How to Improve FM Radio Signal With Wire

By Jennifer Brown

Nothing is worse than listening to your favorite song on the radio and having static overtake the airwaves. If you in a car, there's not much you can do but change the station. But if you're at home, or somewhere else that isn't mobile, an easy solution is to make your own wire antenna to attach to your radio. Of course, make sure you're utilizing the antenna your radio already has by making sure it's fully extended and you've tried moving it in various locations to get the best signal.

Things You'll Need

  • 30 feet of 300-ohm twin-lead wire
  • Soldering iron
  • Electrical tape
  • Wire strippers
  • Wire cutters

Building Your Antenna

Step 1

Cut 20 feet off of your ohm twin-lead wire and place the extra wire aside. You'll need the extra wire later.

Step 2

Strip both ends of your 20-foot wire with your wire stripper so 1/2 to 1 inch of bare wire is exposed per end. The exposed wire acts a conduit to receive the radio station's air waves and transmit them to your radio.

Step 3

Twist the two exposed wires on each end together tightly. Use your soldering iron to solder each end of your exposed wires.

Step 4

Strip both ends of the remaining 10-foot length of ohm twin-lead wire with your wire strippers in the same manner as the other wire. You'll be connecting the two of them in a moment.

Step 5

Strip away a 2-inch, very thin section out of the middle of the 20-foot ohm twin-lead wire. You want to be sure you only expose one wire in the middle, and not both of them.

Step 6

Twist together one end of the exposed wire on the 10-foot wire and the exposed wire in the middle of the 20-foot wire. Solder the wires together, and bind that section with electrical tape.

Step 7

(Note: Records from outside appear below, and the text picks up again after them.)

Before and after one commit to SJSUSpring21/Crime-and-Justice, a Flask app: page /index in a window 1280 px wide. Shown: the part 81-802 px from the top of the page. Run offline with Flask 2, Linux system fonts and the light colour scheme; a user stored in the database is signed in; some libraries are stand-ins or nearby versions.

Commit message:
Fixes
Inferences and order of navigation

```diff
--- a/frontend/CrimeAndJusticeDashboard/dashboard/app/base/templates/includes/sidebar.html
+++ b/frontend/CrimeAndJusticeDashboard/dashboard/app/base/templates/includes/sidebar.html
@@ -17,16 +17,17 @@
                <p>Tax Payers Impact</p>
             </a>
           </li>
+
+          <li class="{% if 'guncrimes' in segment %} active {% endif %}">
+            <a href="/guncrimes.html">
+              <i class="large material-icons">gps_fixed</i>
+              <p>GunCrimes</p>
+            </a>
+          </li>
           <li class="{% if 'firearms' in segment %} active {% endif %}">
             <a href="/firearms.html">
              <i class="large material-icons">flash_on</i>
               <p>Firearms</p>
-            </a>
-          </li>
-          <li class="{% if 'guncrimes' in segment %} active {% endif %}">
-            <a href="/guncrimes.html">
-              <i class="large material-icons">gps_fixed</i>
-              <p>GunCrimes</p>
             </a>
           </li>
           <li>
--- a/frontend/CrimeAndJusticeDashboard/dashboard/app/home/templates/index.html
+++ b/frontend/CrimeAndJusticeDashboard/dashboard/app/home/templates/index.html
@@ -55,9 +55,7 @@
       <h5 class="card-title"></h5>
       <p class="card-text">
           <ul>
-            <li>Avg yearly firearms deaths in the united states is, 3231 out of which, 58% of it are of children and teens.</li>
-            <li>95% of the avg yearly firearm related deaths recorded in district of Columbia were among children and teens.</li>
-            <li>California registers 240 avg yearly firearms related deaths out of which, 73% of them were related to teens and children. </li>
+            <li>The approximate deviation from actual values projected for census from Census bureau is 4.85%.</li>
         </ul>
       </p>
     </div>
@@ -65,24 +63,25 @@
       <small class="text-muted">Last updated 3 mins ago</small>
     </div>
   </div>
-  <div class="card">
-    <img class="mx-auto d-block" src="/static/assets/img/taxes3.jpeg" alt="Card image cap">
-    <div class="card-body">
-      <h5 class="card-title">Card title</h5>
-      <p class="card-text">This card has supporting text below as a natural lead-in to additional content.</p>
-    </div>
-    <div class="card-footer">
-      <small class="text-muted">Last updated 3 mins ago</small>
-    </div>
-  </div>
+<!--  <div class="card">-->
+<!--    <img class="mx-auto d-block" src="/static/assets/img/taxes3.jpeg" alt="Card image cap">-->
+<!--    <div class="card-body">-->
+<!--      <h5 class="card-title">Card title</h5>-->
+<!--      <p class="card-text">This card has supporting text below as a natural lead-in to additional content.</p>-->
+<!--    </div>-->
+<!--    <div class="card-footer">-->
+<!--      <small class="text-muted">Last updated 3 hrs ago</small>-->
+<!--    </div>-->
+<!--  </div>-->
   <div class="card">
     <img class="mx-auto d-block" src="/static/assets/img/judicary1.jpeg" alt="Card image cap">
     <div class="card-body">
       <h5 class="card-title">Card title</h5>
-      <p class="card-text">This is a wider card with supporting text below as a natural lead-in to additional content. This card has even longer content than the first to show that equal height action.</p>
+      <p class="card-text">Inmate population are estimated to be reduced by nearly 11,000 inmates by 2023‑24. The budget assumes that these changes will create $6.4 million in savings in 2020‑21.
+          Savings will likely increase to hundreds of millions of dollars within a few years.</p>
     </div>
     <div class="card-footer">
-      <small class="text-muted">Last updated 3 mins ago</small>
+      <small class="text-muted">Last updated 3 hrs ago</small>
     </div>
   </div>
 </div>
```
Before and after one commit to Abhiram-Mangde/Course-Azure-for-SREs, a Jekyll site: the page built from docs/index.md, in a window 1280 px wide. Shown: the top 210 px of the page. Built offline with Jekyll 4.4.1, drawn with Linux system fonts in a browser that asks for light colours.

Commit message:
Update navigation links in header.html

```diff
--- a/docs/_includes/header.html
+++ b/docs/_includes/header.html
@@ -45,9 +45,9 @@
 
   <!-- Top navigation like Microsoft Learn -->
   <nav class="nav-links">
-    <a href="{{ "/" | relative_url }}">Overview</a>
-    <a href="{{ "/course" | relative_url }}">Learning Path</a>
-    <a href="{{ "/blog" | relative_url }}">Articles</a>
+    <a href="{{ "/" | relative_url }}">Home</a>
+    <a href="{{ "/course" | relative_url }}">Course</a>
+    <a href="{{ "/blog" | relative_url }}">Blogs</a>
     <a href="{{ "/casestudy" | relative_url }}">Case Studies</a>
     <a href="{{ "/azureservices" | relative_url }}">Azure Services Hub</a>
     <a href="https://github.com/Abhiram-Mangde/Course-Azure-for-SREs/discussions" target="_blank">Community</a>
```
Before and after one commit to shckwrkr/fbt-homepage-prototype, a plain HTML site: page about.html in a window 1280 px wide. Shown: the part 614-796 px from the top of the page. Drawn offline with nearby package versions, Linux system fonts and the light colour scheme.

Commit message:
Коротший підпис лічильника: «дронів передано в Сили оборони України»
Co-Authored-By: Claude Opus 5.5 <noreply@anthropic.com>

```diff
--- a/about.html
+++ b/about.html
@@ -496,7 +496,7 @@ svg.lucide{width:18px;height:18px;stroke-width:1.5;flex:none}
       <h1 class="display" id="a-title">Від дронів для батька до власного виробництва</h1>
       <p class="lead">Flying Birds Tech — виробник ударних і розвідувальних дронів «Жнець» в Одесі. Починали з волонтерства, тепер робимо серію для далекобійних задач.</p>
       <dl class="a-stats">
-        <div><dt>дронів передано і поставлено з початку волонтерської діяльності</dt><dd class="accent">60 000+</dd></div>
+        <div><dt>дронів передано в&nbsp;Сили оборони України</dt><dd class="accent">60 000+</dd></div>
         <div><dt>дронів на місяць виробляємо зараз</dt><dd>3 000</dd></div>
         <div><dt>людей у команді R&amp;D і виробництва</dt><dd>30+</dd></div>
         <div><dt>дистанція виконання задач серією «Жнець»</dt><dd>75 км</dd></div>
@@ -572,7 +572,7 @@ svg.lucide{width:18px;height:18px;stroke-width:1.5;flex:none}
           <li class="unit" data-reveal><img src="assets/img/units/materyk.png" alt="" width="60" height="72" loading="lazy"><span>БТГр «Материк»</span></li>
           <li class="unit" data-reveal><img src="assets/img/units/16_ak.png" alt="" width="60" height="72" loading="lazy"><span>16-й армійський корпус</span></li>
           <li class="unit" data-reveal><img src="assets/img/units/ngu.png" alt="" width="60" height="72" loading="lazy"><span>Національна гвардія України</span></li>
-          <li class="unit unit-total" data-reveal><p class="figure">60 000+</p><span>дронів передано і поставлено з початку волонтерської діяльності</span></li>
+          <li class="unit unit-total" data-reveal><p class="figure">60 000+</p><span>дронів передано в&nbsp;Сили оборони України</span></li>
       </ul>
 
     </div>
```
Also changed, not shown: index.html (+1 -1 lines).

Connect the antenna to your radio with the ends of the exposed wire on the 10-foot ohm wire. Make sure that end was not twisted together or soldered. Now tack up your wire as high as possible, even going outside a window to climb up the side of the house for best reception.